Driving the overall growth in food at home expenditures were sales at other stores.
According to the E.R.S., food stores, which include supermarkets and specialty food stores, include retailers “primarily engaged in retailing a general line of food products.” Other stores, which include club/warehouse stores, convenience stores, drug stores and gas stations, include retailers selling “a wide range of the new products with no one merchandise line predominating.”
At $176,402 million, other stores saw 6.8% growth in 2009. The jump followed a decline of 1.3% in 2008 and a gain of 4.3% in 2007. While more erratic than year-to-year changes in food store sales, other stores steadily have been gaining share of consumer spending on food at home. The category has enjoyed four years with double-digit sales growth in the past 10 years. By contrast, food stores have not seen sales growth exceed 10% since 1980.
With the 2009 gain, the share of all at-home food sales accounted for by other stores hit 29%, up from 27.7% in 2008 and equal to the record of 29% in 2006. As recently as 1990, other stores accounted for only 10.6% of at-home food expenditures. Over this same period, food stores share of food expenditures fell from 84% to only 65% in 2009. The peak for food stores in terms of share of at-home food expenditures was 1982 at 87%.
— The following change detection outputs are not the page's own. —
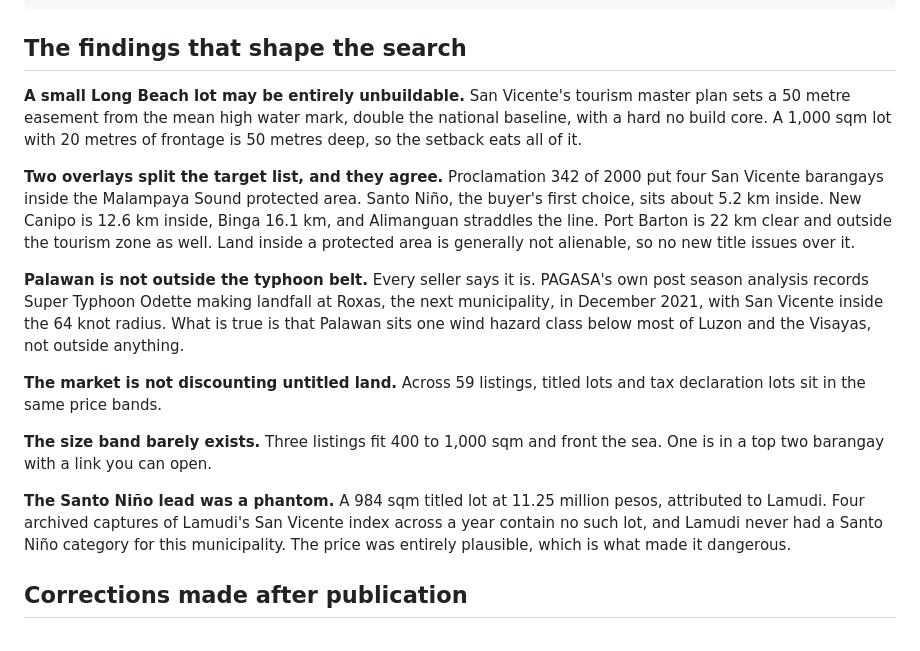
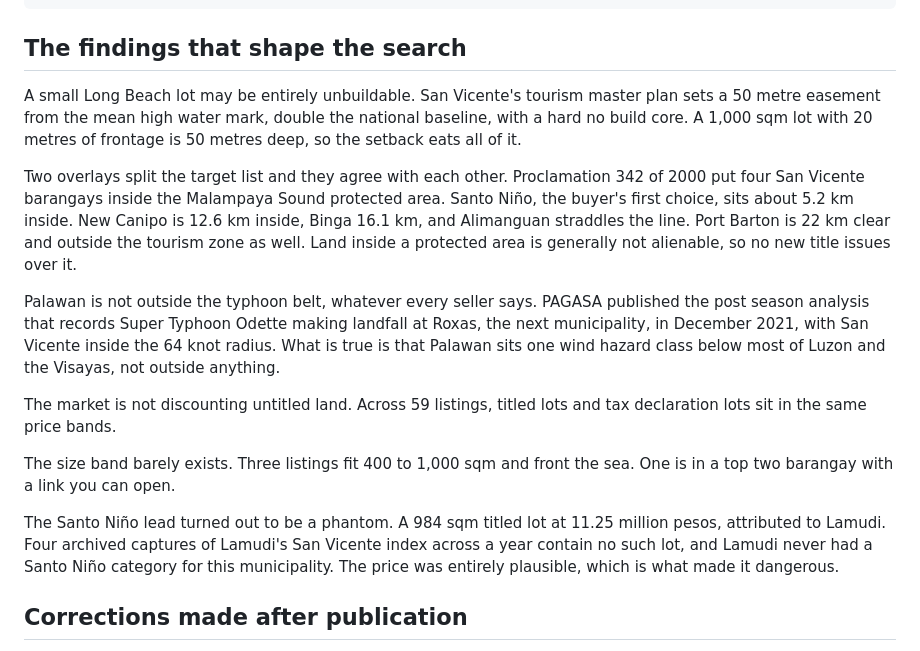
Before and after one commit to theluckystrike/palawan-beachfront-brief, a Markdown page: README.md, the part around the change. Rendered like a GitHub page.

Commit message:
Record the second wave and its corrections in the readme

```diff
--- a/README.md
+++ b/README.md
@@ -16,17 +16,17 @@ Everything that could be verified about buying a 400 to 1,000 sqm beachfront lot
 
 ## The findings that shape the search
 
-**A small Long Beach lot may be entirely unbuildable.** San Vicente's tourism master plan sets a 50 metre easement from the mean high water mark, double the national baseline, with a hard no build core. A 1,000 sqm lot with 20 metres of frontage is 50 metres deep, so the setback eats all of it.
+A small Long Beach lot may be entirely unbuildable. San Vicente's tourism master plan sets a 50 metre easement from the mean high water mark, double the national baseline, with a hard no build core. A 1,000 sqm lot with 20 metres of frontage is 50 metres deep, so the setback eats all of it.
 
-**Two overlays split the target list, and they agree.** Proclamation 342 of 2000 put four San Vicente barangays inside the Malampaya Sound protected area. Santo Niño, the buyer's first choice, sits about 5.2 km inside. New Canipo is 12.6 km inside, Binga 16.1 km, and Alimanguan straddles the line. Port Barton is 22 km clear and outside the tourism zone as well. Land inside a protected area is generally not alienable, so no new title issues over it.
+Two overlays split the target list and they agree with each other. Proclamation 342 of 2000 put four San Vicente barangays inside the Malampaya Sound protected area. Santo Niño, the buyer's first choice, sits about 5.2 km inside. New Canipo is 12.6 km inside, Binga 16.1 km, and Alimanguan straddles the line. Port Barton is 22 km clear and outside the tourism zone as well. Land inside a protected area is generally not alienable, so no new title issues over it.
 
-**Palawan is not outside the typhoon belt.** Every seller says it is. PAGASA's own post season analysis records Super Typhoon Odette making landfall at Roxas, the next municipality, in December 2021, with San Vicente inside the 64 knot radius. What is true is that Palawan sits one wind hazard class below most of Luzon and the Visayas, not outside anything.
+Palawan is not outside the typhoon belt, whatever every seller says. PAGASA published the post season analysis that records Super Typhoon Odette making landfall at Roxas, the next municipality, in December 2021, with San Vicente inside the 64 knot radius. What is true is that Palawan sits one wind hazard class below most of Luzon and the Visayas, not outside anything.
 
-**The market is not discounting untitled land.** Across 59 listings, titled lots and tax declaration lots sit in the same price bands.
+The market is not discounting untitled land. Across 59 listings, titled lots and tax declaration lots sit in the same price bands.
 
-**The size band barely exists.** Three listings fit 400 to 1,000 sqm and front the sea. One is in a top two barangay with a link you can open.
+The size band barely exists. Three listings fit 400 to 1,000 sqm and front the sea. One is in a top two barangay with a link you can open.
 
-**The Santo Niño lead was a phantom.** A 984 sqm titled lot at 11.25 million pesos, attributed to Lamudi. Four archived captures of Lamudi's San Vicente index across a year contain no such lot, and Lamudi never had a Santo Niño category for this municipality. The price was entirely plausible, which is what made it dangerous.
+The Santo Niño lead turned out to be a phantom. A 984 sqm titled lot at 11.25 million pesos, attributed to Lamudi. Four archived captures of Lamudi's San Vicente index across a year contain no such lot, and Lamudi never had a Santo Niño category for this municipality. The price was entirely plausible, which is what made it dangerous.
 
 ## Corrections made after publication
 
```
Home delivery and mail order shipments of food in 2009 totaled $19,946 million, down 5% from 2008. Home delivery has experienced essentially no real growth over the past 10 years with sales up 6% from 1999. By contrast, food store sales were up 33% since 1999 and other stores jumped a whopping 113%. Delivery and mail order shipments of foods grew rapidly in the 1990s, with 1999 sales up 309% from 1989. By contrast, food store sales were up 26% over that 10-year period and other stores were up 195%.
The E.R.S. defines the delivery and mail order segment as focused on businesses that sell merchandise “using non-store means, such as catalogues, toll-free telephone numbers, or electronic media, such as interactive television or computer.”
Food takes slightly larger share of income
With disposable income barely growing in 2009, food share edges higher
U.S. food expenditures in 2009, totaling $1,034.6 billion, equated to 9.5% of disposable income. Spending last year was up 0.6% from $1.017.5 billion in 2008 when food spending was 9.4% of income.
Data on food expenditures were issued last month by the Economic Research Service of the U.S. Department of Agriculture.
Since 1950, food spending as a percentage of disposable income has risen only in 11 of 60 years. During this period, the share of income spent on food declined from 20.6% in 1950, to 13.2% in 1980 to 9.5% in 2009. The share first fell below 10% in 2000, at 9.9%, and has ranged between 9.4% and 9.9% in each of the intervening years.
One of the reasons families spent more on food in 2009 was the tepid pace of economic growth. U.S. disposable personal income in 2009, at $10,923.6 billion, was up 1.1% from $10,806.4 billion in 2008. The 1.1% growth rate compared with 3.9% in 2008 and 7.9% in 2007. It was the slowest annual growth rate for disposable income since a 0.1% decline in 1949.
Spending on food at home in 2009 was $605.4 billion, up 1.8% from $594.9 billion in 2008. Americans spent 5.5% of disposable income on food at home in 2009, the same proportion as in 2008 and 2007. Spending on food away from home was $429.2 billion in 2008, up 1.6% from $422.6 billion in 2007. The proportion of income spent on food away from home was 3.9% in 2009, the same as in 2008 and 2007.
Overall spending on food in the United States remained solidly below levels spent in other countries, based on the most recent E.R.S. data.
Through 2008, the United States was spending 5.7% of personal income (a different measure than personal income) on food at home, significantly beneath the 8.2% in Ireland and 8.3% in
Singapore, countries that ranked second and third, respectively.
Food spending in other large economies around the world include 8.6% in the United Kingdom, 11.4% in Germany, 14.6% in Japan and 34.9% in China.